[WORK REQUEST] Every word in the data below belongs in your copy, exactly as given; the pictures do not.

·····

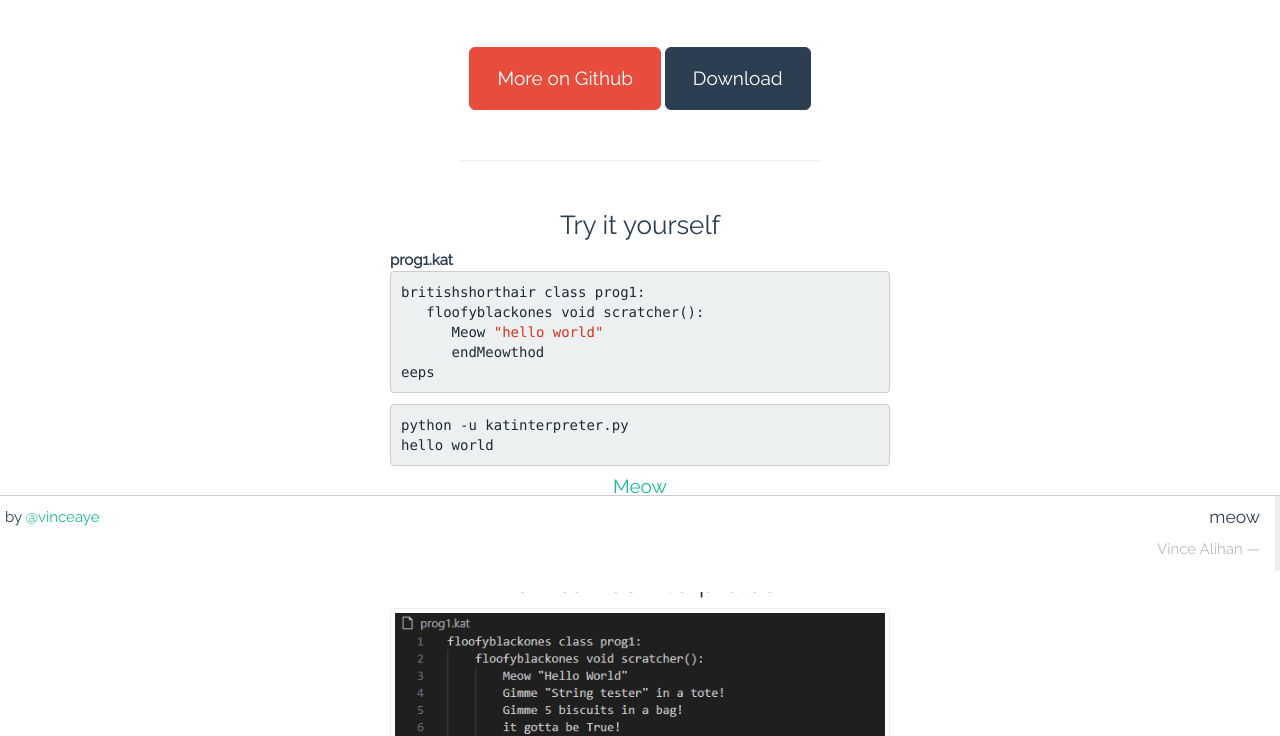
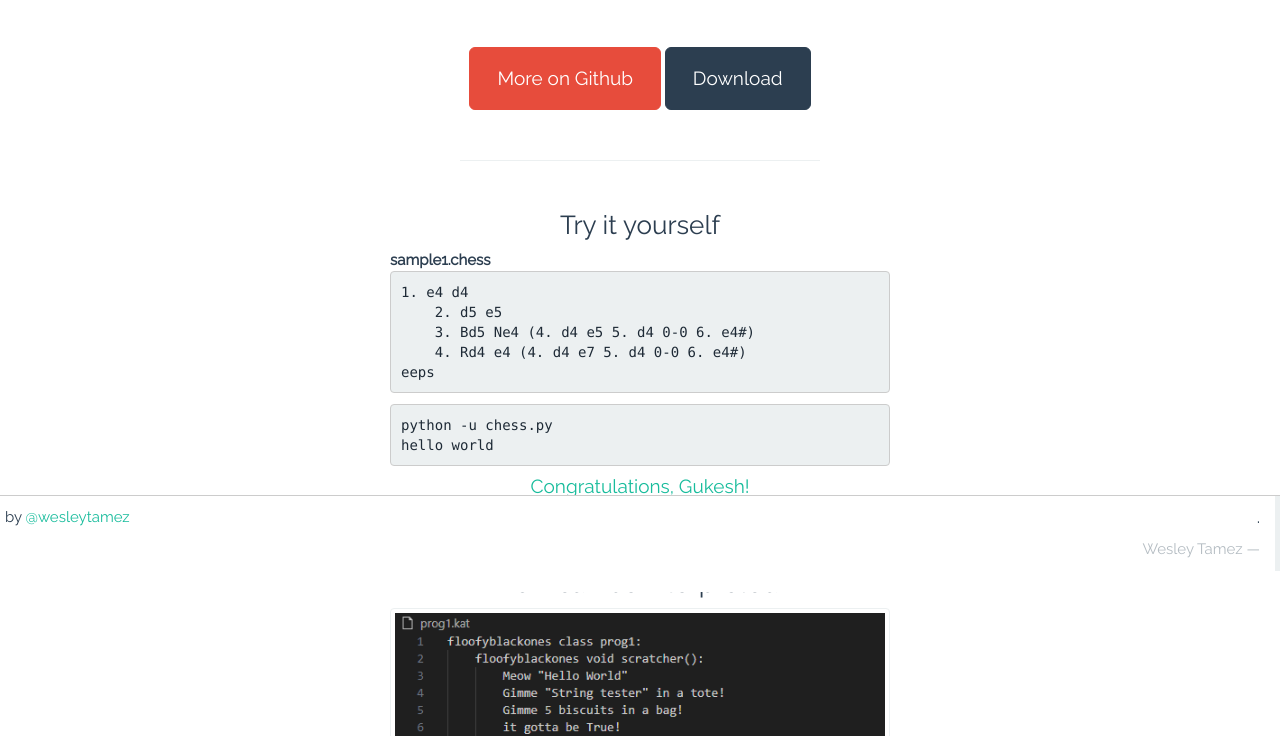
Before and after one commit to wesleytamez/wesleytamez.github.io, a plain HTML site: page index.html in a window 1280 px wide. Shown: the part 208-944 px from the top of the page. Drawn offline with Linux system fonts and the light colour scheme.

Commit message:
Update index.html

```diff
--- a/index.html
+++ b/index.html
@@ -1,9 +1,9 @@
 <!DOCTYPE html><!--[if lt IE 7]>      <html class="no-js lt-ie9 lt-ie8 lt-ie7"> <![endif]--><!--[if IE 7]>         <html class="no-js lt-ie9 lt-ie8"> <![endif]--><!--[if IE 8]>         <html class="no-js lt-ie9"> <![endif]--><!--[if gt IE 8]><!--><html class=no-js><!--<![endif]--><head><meta charset=utf-8><title>Kat</title><meta name=description content=""><meta name=viewport content="width=device-width"><link rel="shortcut icon" href=d8500ddf.favicon.ico><!-- Place favicon.ico and apple-touch-icon.png in the root directory --><link rel=stylesheet href=styles/1d7769e0.vendor.css><link rel=stylesheet href=styles/292afb59.main.css><link href='http://fonts.googleapis.com/css?family=Orbitron' rel='stylesheet' type='text/css'><link href='http://fonts.googleapis.com/css?family=Raleway' rel='stylesheet' type='text/css'><body><!--[if lt IE 10]>
     <p class="browsehappy">You are using an <strong>outdated</strong> browser. Please <a href="http://browsehappy.com/">upgrade your browser</a> to improve your experience.</p>
-<![endif]--><div class=container><h1>Kat</h1><p class="lead slogan">A programming language based on cats and my gf</p><div class=buttons><a href=https://github.com/vinceaye/vinceaye.github.io type=button class="btn btn-lg btn-danger">More on Github</a> <a href="https://drive.google.com/drive/folders/1FW9O7OaUDjPX6sx2FkrQ86xUCc3kT7WV?usp=sharing" type=button class="btn btn-primary btn-lg">Download</a></div><hr><div class=example><h3>Try it yourself</h3><div class=left><strong>prog1.kat</strong></div><pre>britishshorthair class prog1:
-   floofyblackones void scratcher():
-      Meow <span class=str>"hello world"</span>
-      endMeowthod
-eeps</pre><pre>python -u katinterpreter.py
-hello world</pre><h4><a href="https://www.youtube.com/shorts/NsMKvVdEPkw">Meow</a></h4><hr><h3 class=subl>Now can be interpreted!</h3><img src=images/d41d8cd9.KatEX.png class=img-thumbnail><div class=sublime-instructions><div class="row-fluid left"><div class="col-lg-8 left"><ol><h4><li>Download the Interpreter</li></h4><h4><li>Create a Folder with the Interpreter</li><li>Create program with .kat extention inside the same folder</li><li>Enter filename when running the interpreter</li><li>Program should run if setup and program are done correctly!</li></h4><span class=folder></span><br><h4><br></h4><span class=folder></span><br><h4><br></h4><span class=folder></span></ol></div><div class="col-lg-4 left tm"><a class="btn btn-primary" href=katinterpreter.py>Download<br><small>katinterpreter.py</small></a></div></div></div>
-<div class=footer><div class=pull-left><p style="margin: 10.5px 0px 0px 5px"> by <a href="https://my.sdsu.edu/"> @vinceaye</a></p></div><blockquote class=pull-right><p>meow</p><footer>Vince Alihan</footer></blockquote></div></div></div><script src=scripts/a92a213a.vendor.js></script><script src=scripts/6aada3b6.main.js></script>
+<![endif]--><div class=container><h1>ChessCode</h1><p class="lead slogan">An esoteric programming language based on Chess notation.</p><div class=buttons><a href=https://github.com/wesleytamez/wesleytamez.github.io type=button class="btn btn-lg btn-danger">More on Github</a> <a href="https://github.com/wesleytamez/ChessCode" type=button class="btn btn-primary btn-lg">Download</a></div><hr><div class=example><h3>Try it yourself</h3><div class=left><strong>sample1.chess</strong></div><pre>1. e4 d4
+    2. d5 e5
+    3. Bd5 Ne4 (4. d4 e5 5. d4 0-0 6. e4#)
+    4. Rd4 e4 (4. d4 e7 5. d4 0-0 6. e4#)
+eeps</pre><pre>python -u chess.py
+hello world</pre><h4><a href="https://www.youtube.com/watch?v=UCE-Ar9udOU">Congratulations, Gukesh!</a></h4><hr><h3 class=subl>Now can be interpreted!</h3><img src=images/d41d8cd9.KatEX.png class=img-thumbnail><div class=sublime-instructions><div class="row-fluid left"><div class="col-lg-8 left"><ol><h4><li>Download interpreter (.py file)</li></h4><h4><li>Create folder</li><li>Create program with .chess extension, following the grammar</li><li>Run through CMD or your favorite IDE</li><li>You're done! Make sure interpreter, program, and grammar are in the same folder.</li></h4><span class=folder></span><br><h4><br></h4><span class=folder></span><br><h4><br></h4><span class=folder></span></ol></div><div class="col-lg-4 left tm"><a class="btn btn-primary" href=chess.py>Download<br><small>chess.py</small></a></div></div></div>
+<div class=footer><div class=pull-left><p style="margin: 10.5px 0px 0px 5px"> by <a href="https://my.sdsu.edu/"> @wesleytamez</a></p></div><blockquote class=pull-right><p>.</p><footer>Wesley Tamez</footer></blockquote></div></div></div><script src=scripts/a92a213a.vendor.js></script><script src=scripts/6aada3b6.main.js></script>
```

·····

[TASK ANSWER]
Before and after one commit to wesleytamez/wesleytamez.github.io, a plain HTML site: page index.html in a window 1280 px wide. Shown: the part 208-944 px from the top of the page. Drawn offline with Linux system fonts and the light colour scheme.

Commit message:
Update index.html

```diff
--- a/index.html
+++ b/index.html
@@ -1,9 +1,9 @@
 <!DOCTYPE html><!--[if lt IE 7]>      <html class="no-js lt-ie9 lt-ie8 lt-ie7"> <![endif]--><!--[if IE 7]>         <html class="no-js lt-ie9 lt-ie8"> <![endif]--><!--[if IE 8]>         <html class="no-js lt-ie9"> <![endif]--><!--[if gt IE 8]><!--><html class=no-js><!--<![endif]--><head><meta charset=utf-8><title>Kat</title><meta name=description content=""><meta name=viewport content="width=device-width"><link rel="shortcut icon" href=d8500ddf.favicon.ico><!-- Place favicon.ico and apple-touch-icon.png in the root directory --><link rel=stylesheet href=styles/1d7769e0.vendor.css><link rel=stylesheet href=styles/292afb59.main.css><link href='http://fonts.googleapis.com/css?family=Orbitron' rel='stylesheet' type='text/css'><link href='http://fonts.googleapis.com/css?family=Raleway' rel='stylesheet' type='text/css'><body><!--[if lt IE 10]>
     <p class="browsehappy">You are using an <strong>outdated</strong> browser. Please <a href="http://browsehappy.com/">upgrade your browser</a> to improve your experience.</p>
-<![endif]--><div class=container><h1>Kat</h1><p class="lead slogan">A programming language based on cats and my gf</p><div class=buttons><a href=https://github.com/vinceaye/vinceaye.github.io type=button class="btn btn-lg btn-danger">More on Github</a> <a href="https://drive.google.com/drive/folders/1FW9O7OaUDjPX6sx2FkrQ86xUCc3kT7WV?usp=sharing" type=button class="btn btn-primary btn-lg">Download</a></div><hr><div class=example><h3>Try it yourself</h3><div class=left><strong>prog1.kat</strong></div><pre>britishshorthair class prog1:
-   floofyblackones void scratcher():
-      Meow <span class=str>"hello world"</span>
-      endMeowthod
-eeps</pre><pre>python -u katinterpreter.py
-hello world</pre><h4><a href="https://www.youtube.com/shorts/NsMKvVdEPkw">Meow</a></h4><hr><h3 class=subl>Now can be interpreted!</h3><img src=images/d41d8cd9.KatEX.png class=img-thumbnail><div class=sublime-instructions><div class="row-fluid left"><div class="col-lg-8 left"><ol><h4><li>Download the Interpreter</li></h4><h4><li>Create a Folder with the Interpreter</li><li>Create program with .kat extention inside the same folder</li><li>Enter filename when running the interpreter</li><li>Program should run if setup and program are done correctly!</li></h4><span class=folder></span><br><h4><br></h4><span class=folder></span><br><h4><br></h4><span class=folder></span></ol></div><div class="col-lg-4 left tm"><a class="btn btn-primary" href=katinterpreter.py>Download<br><small>katinterpreter.py</small></a></div></div></div>
-<div class=footer><div class=pull-left><p style="margin: 10.5px 0px 0px 5px"> by <a href="https://my.sdsu.edu/"> @vinceaye</a></p></div><blockquote class=pull-right><p>meow</p><footer>Vince Alihan</footer></blockquote></div></div></div><script src=scripts/a92a213a.vendor.js></script><script src=scripts/6aada3b6.main.js></script>
+<![endif]--><div class=container><h1>ChessCode</h1><p class="lead slogan">An esoteric programming language based on Chess notation.</p><div class=buttons><a href=https://github.com/wesleytamez/wesleytamez.github.io type=button class="btn btn-lg btn-danger">More on Github</a> <a href="https://github.com/wesleytamez/ChessCode" type=button class="btn btn-primary btn-lg">Download</a></div><hr><div class=example><h3>Try it yourself</h3><div class=left><strong>sample1.chess</strong></div><pre>1. e4 d4
+    2. d5 e5
+    3. Bd5 Ne4 (4. d4 e5 5. d4 0-0 6. e4#)
+    4. Rd4 e4 (4. d4 e7 5. d4 0-0 6. e4#)
+eeps</pre><pre>python -u chess.py
+hello world</pre><h4><a href="https://www.youtube.com/watch?v=UCE-Ar9udOU">Congratulations, Gukesh!</a></h4><hr><h3 class=subl>Now can be interpreted!</h3><img src=images/d41d8cd9.KatEX.png class=img-thumbnail><div class=sublime-instructions><div class="row-fluid left"><div class="col-lg-8 left"><ol><h4><li>Download interpreter (.py file)</li></h4><h4><li>Create folder</li><li>Create program with .chess extension, following the grammar</li><li>Run through CMD or your favorite IDE</li><li>You're done! Make sure interpreter, program, and grammar are in the same folder.</li></h4><span class=folder></span><br><h4><br></h4><span class=folder></span><br><h4><br></h4><span class=folder></span></ol></div><div class="col-lg-4 left tm"><a class="btn btn-primary" href=chess.py>Download<br><small>chess.py</small></a></div></div></div>
+<div class=footer><div class=pull-left><p style="margin: 10.5px 0px 0px 5px"> by <a href="https://my.sdsu.edu/"> @wesleytamez</a></p></div><blockquote class=pull-right><p>.</p><footer>Wesley Tamez</footer></blockquote></div></div></div><script src=scripts/a92a213a.vendor.js></script><script src=scripts/6aada3b6.main.js></script>
```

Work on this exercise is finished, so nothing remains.